The New Times interviewed me for a feature on local comic artists. Check it out!
Well, it finally happened. I skated right past a Monday update deadline. Today’s Eleanor — actually, yesterday’s Eleanor — is officially late. For about two minutes I felt really bad about this, but then I realized that now I’ve opened the door to even greater disappointments, all of which I’m looking forward to sharing with you.
I kind of had a feeling I’d blow this week’s update, though. I could shoulder the blame completely, but I’m going to spread it around. Like, for example, on my landlords, who three years ago gave us the keys to our home and said, “We’re so glad to have a couple renting from us who will be here long-term.” They stressed the ‘long-term’ part so often, actually, that it caught us off-guard when a month ago they met me for coffee and said, Well, it’s time for us to retire, so we need to sell the house.

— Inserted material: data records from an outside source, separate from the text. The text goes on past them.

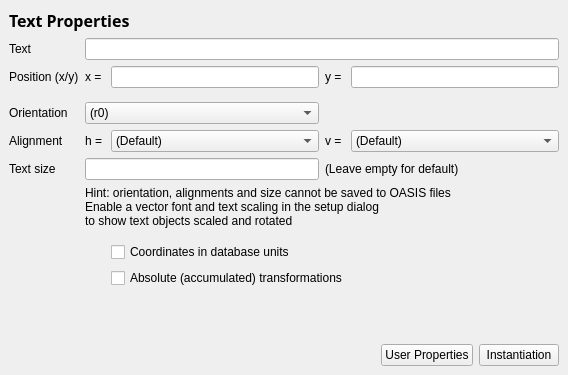
Qt form src/edt/edt/TextPropertiesPage.ui (KLayout/klayout) before a commit.
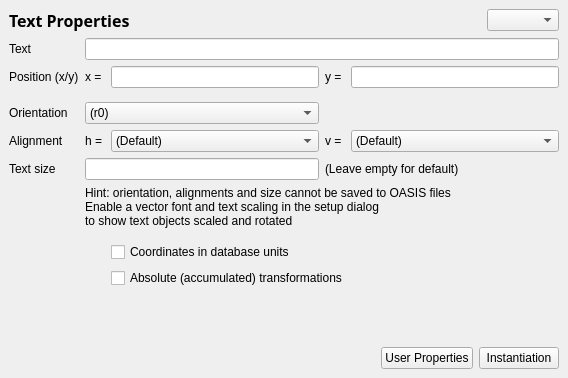
The same form after that commit. Icons and pictures are not drawn. Custom widgets are drawn as their Qt base class.

```diff
--- a/src/edt/edt/TextPropertiesPage.ui
+++ b/src/edt/edt/TextPropertiesPage.ui
@@ -7,7 +7,7 @@
     <x>0</x>
     <y>0</y>
     <width>568</width>
-    <height>375</height>
+    <height>378</height>
    </rect>
   </property>
   <property name="windowTitle">
@@ -247,8 +247,8 @@
       <item>
        <widget class="QLabel" name="layer_lbl">
         <property name="sizePolicy">
-         <sizepolicy hsizetype="Expanding" vsizetype="Preferred">
-          <horstretch>0</horstretch>
+         <sizepolicy hsizetype="Ignored" vsizetype="Preferred">
+          <horstretch>1</horstretch>
           <verstretch>0</verstretch>
          </sizepolicy>
         </property>
@@ -260,6 +260,13 @@
         </property>
        </widget>
       </item>
+      <item>
+       <widget class="lay::LayerSelectionComboBox" name="layer_cbx">
+        <property name="sizeAdjustPolicy">
+         <enum>QComboBox::AdjustToContents</enum>
+        </property>
+       </widget>
+      </item>
      </layout>
     </widget>
    </item>
@@ -413,6 +420,13 @@
    </item>
   </layout>
  </widget>
+ <customwidgets>
+  <customwidget>
+   <class>lay::LayerSelectionComboBox</class>
+   <extends>QComboBox</extends>
+   <header>layWidgets.h</header>
+  </customwidget>
+ </customwidgets>
  <tabstops>
   <tabstop>text_le</tabstop>
   <tabstop>x_le</tabstop>
```
Left out of the diff: 2 changed lines with no effect on the pictures.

You can buy it, they said, but if you’re not interested, then you’ll have to move on.
Long-term, my ass.
So if you want to assign blame, I recommend the landlords, our mustache-twirling villains of 2012. If not for them, I’d have been promptly sharing today’s Eleanor page with you, instead of renting a big truck and stuffing it with our every earthly possession.

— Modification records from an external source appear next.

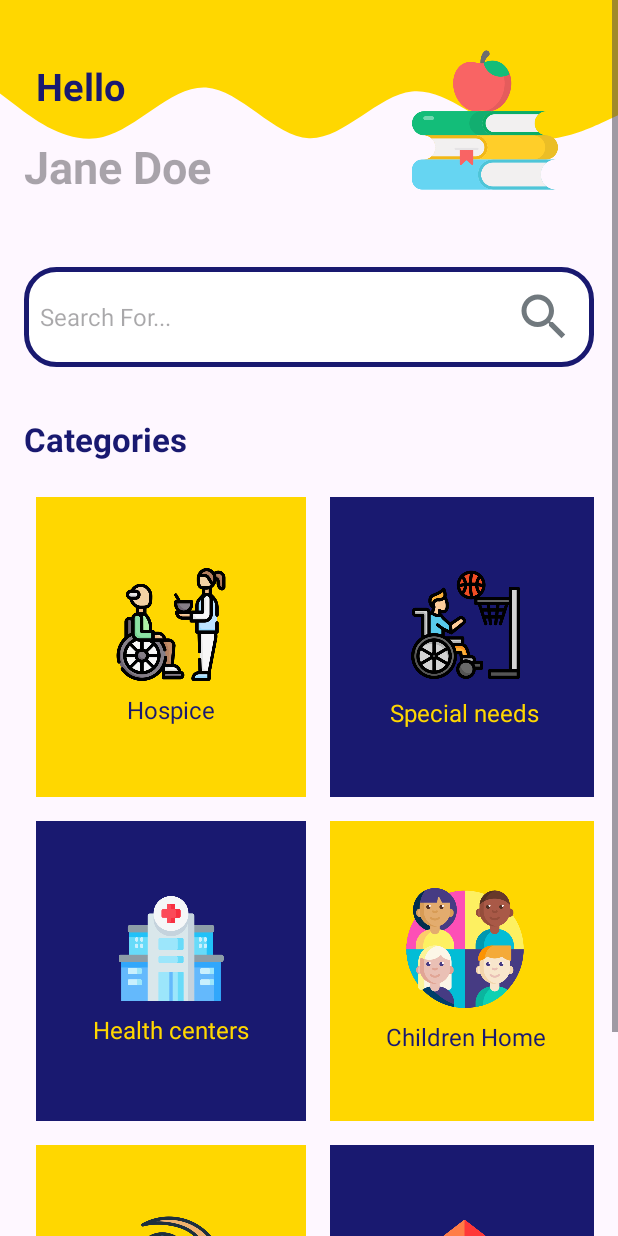
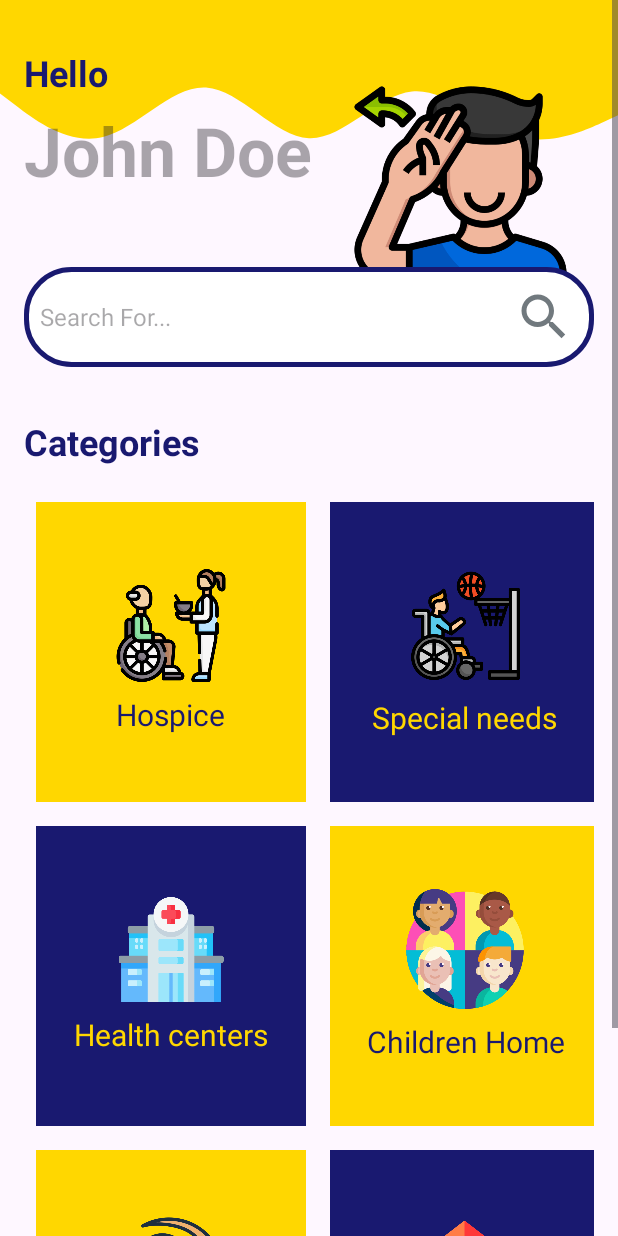
Before and after one commit to jodawa123/Community-Service-Management-App, an Android app: the Home screen opened directly, with no data from a screen before it, on a phone screen of 412 x 824 dp. Run offline under Robolectric (Android 15) with nearby library versions, the phone set to English and light mode, and no system bars; our stand-ins replace Firebase (no records; nobody signed in at launch, a user with empty details on screens opened directly).

Commit message:
A few aesthetic changes

```diff
--- a/app/src/main/res/drawable/custombutton.xml
+++ b/app/src/main/res/drawable/custombutton.xml
@@ -3,7 +3,7 @@
     <item>
         <shape android:shape="rectangle">
             <solid android:color="@color/white"/>
-            <corners android:radius="20sp" />
+            <corners android:radius="30sp" />
             <stroke android:color="@color/blue" android:width="3dp"/>
 
         </shape>
--- a/app/src/main/res/layout/activity_main2.xml
+++ b/app/src/main/res/layout/activity_main2.xml
@@ -27,11 +27,11 @@
                     android:id="@+id/textView5"
                     android:layout_width="wrap_content"
                     android:layout_height="wrap_content"
-                    android:layout_marginStart="24dp"
-                    android:layout_marginTop="40dp"
+                    android:layout_marginStart="16dp"
+                    android:layout_marginTop="32dp"
                     android:text="Hello"
                     android:textColor="@color/blue"
-                    android:textSize="25sp"
+                    android:textSize="24sp"
                     android:textStyle="bold"
                     app:layout_constraintStart_toStartOf="parent"
                     app:layout_constraintTop_toTopOf="parent" />
@@ -41,23 +41,23 @@
                     android:layout_width="wrap_content"
                     android:layout_height="wrap_content"
                     android:layout_marginStart="16dp"
-                    android:layout_marginTop="16dp"
-                    android:hint="Jane Doe"
+                    android:layout_marginTop="5dp"
+                    android:hint="John Doe"
                     android:textColor="@color/blue"
-                    android:textSize="30sp"
+                    android:textSize="45sp"
                     android:textStyle="bold"
                     app:layout_constraintStart_toStartOf="parent"
                     app:layout_constraintTop_toBottomOf="@id/textView5" />
 
                 <ImageView
                     android:id="@+id/profileImage"
-                    android:layout_width="97dp"
-                    android:layout_height="96dp"
-                    android:layout_marginTop="32dp"
-                    android:layout_marginEnd="40dp"
+                    android:layout_width="146dp"
+                    android:layout_height="144dp"
+                    android:layout_marginTop="56dp"
+                    android:layout_marginEnd="32dp"
                     android:contentDescription="Profile Image"
                     android:scaleType="centerCrop"
-                    android:src="@drawable/back"
+                    android:src="@drawable/hello"
                     app:layout_constraintEnd_toEndOf="parent"
                     app:layout_constraintTop_toTopOf="parent" />
 
@@ -104,7 +104,7 @@
                 android:layout_marginTop="8dp"
                 android:text="Categories"
                 android:textColor="@color/blue"
-                android:textSize="22sp"
+                android:textSize="24sp"
                 android:textStyle="bold" />
 
             <GridLayout
@@ -140,7 +140,7 @@
                         android:gravity="center"
                         android:text="Hospice"
                         android:textColor="@color/blue"
-                        android:textSize="16sp" />
+                        android:textSize="20sp" />
                 </LinearLayout>
 
                 <LinearLayout
@@ -165,7 +165,7 @@
                         android:gravity="center"
                         android:text="Special needs"
                         android:textColor="@color/yellow"
-                        android:textSize="16sp" />
+                        android:textSize="20sp" />
                 </LinearLayout>
 
                 <!-- Category Item 4 -->
@@ -192,7 +192,7 @@
                         android:gravity="center"
                         android:text="Health centers"
                         android:textColor="@color/yellow"
-                        android:textSize="16sp" />
+                        android:textSize="20sp" />
                 </LinearLayout>
 
 
@@ -219,7 +219,7 @@
                         android:gravity="center"
                         android:text="Children Home"
                         android:textColor="@color/blue"
-                        android:textSize="16sp" />
+                        android:textSize="20sp" />
                 </LinearLayout>
 
                 <LinearLayout
@@ -246,7 +246,7 @@
                         android:gravity="center"
                         android:text="Rehabilitation"
                         android:textColor="@color/blue"
-                        android:textSize="16sp" />
+                        android:textSize="20sp" />
                 </LinearLayout>
 
                 <LinearLayout
@@ -272,7 +272,7 @@
                         android:gravity="center"
                         android:text="Rescue Homes"
                         android:textColor="@color/yellow"
-                        android:textSize="16sp" />
+                        android:textSize="20sp" />
                 </LinearLayout>
 
                 <!-- Add similar blocks for other categories below -->
```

I suppose the one thing that might mitigate this blown update is that the page I was supposed to post yesterday is actually one that might be familiar to some readers already, as it’s the end result of the “making of” example found elsewhere on the site.

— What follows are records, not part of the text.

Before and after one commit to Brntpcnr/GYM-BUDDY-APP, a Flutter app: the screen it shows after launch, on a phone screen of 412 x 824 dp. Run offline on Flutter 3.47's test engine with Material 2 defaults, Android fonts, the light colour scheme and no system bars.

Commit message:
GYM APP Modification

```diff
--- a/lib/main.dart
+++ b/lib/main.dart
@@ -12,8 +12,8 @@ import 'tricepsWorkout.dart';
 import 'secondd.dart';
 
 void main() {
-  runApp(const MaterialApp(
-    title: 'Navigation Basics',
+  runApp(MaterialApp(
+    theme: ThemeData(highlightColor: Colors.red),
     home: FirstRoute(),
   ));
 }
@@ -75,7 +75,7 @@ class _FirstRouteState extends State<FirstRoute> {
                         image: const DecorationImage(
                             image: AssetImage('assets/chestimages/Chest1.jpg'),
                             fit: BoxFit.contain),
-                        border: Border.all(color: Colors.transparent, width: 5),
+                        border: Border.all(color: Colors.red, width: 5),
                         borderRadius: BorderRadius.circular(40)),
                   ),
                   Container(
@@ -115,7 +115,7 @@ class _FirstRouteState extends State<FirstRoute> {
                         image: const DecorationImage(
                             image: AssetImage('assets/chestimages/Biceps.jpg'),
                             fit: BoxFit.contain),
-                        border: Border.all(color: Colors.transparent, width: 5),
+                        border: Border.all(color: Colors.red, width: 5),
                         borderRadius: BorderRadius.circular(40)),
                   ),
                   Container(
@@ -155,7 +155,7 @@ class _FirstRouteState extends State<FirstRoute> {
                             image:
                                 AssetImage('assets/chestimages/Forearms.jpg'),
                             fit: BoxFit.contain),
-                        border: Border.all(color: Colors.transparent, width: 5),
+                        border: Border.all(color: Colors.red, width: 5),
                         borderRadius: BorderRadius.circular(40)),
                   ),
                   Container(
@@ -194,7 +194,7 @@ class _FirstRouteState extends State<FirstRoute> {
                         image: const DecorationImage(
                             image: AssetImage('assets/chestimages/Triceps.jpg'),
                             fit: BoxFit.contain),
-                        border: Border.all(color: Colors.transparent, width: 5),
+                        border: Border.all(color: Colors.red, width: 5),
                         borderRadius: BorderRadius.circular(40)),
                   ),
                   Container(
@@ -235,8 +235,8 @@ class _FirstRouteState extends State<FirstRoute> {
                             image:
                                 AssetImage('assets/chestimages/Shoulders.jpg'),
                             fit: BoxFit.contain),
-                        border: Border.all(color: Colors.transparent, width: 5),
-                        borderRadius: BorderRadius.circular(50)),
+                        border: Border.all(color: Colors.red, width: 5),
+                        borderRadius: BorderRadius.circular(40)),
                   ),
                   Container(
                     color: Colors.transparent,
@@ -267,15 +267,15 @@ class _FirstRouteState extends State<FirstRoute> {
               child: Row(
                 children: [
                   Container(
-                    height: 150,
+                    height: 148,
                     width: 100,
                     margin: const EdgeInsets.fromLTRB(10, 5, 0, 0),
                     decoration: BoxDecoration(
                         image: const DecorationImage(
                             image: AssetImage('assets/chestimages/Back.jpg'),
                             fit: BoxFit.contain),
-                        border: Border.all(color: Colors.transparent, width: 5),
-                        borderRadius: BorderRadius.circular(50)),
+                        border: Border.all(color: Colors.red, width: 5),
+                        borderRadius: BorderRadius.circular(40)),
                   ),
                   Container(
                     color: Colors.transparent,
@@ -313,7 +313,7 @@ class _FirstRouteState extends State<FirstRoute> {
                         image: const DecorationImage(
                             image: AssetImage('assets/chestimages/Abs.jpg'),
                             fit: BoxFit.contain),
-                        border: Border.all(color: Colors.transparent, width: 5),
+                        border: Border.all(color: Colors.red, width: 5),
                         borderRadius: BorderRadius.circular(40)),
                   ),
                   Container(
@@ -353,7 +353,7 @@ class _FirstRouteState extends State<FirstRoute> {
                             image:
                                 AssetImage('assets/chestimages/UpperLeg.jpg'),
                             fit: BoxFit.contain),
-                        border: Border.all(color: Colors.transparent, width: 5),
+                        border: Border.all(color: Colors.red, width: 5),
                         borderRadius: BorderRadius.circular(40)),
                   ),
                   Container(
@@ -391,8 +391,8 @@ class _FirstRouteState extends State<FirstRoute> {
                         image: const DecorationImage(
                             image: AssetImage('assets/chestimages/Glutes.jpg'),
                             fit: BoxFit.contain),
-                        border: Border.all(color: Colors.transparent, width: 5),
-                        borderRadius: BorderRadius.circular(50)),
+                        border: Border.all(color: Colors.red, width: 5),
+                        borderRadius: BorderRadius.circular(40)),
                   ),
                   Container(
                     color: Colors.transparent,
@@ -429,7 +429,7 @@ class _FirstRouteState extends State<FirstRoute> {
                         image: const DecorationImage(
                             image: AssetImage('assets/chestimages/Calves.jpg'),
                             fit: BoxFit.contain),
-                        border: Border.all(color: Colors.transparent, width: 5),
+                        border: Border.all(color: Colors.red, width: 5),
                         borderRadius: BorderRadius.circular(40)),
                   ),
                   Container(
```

Alright, I’m letting it go.
I do quite like today’s page, although I’ll confess, its portrayal of the nervously-anticipated hospital rush bears little similarity to the one my wife and I made last December. You know how people always ask authors how much their stories are influenced by real life? Well, my wife and I had a baby. Paul and Agnes are about to have a baby. That’s pretty much where the similarities end.
As a writer – and as an illustrator, as it turns out — I greatly prefer spending my time describing scenes to writing action. (I have a soft spot for good dialogue, but I don’t profess to be that great at writing it.) I say this because today’s page is a great example of the care I put into setting versus the rush evident in my scenes of people and conversations. Look closely at the backdrop of the page. I think I did a pretty good job with the rising floodwaters. (I spent hours and hours on that part.) Now look at the action in the foreground. Maybe it’s just me, but looking at this page now, I think it’s clear where I spent my time.
Alright, this page is late enough, so I will stop stalling. Enjoy your week, and thank you, as always, for spending a tiny bit of your time here in Eleanor’s story.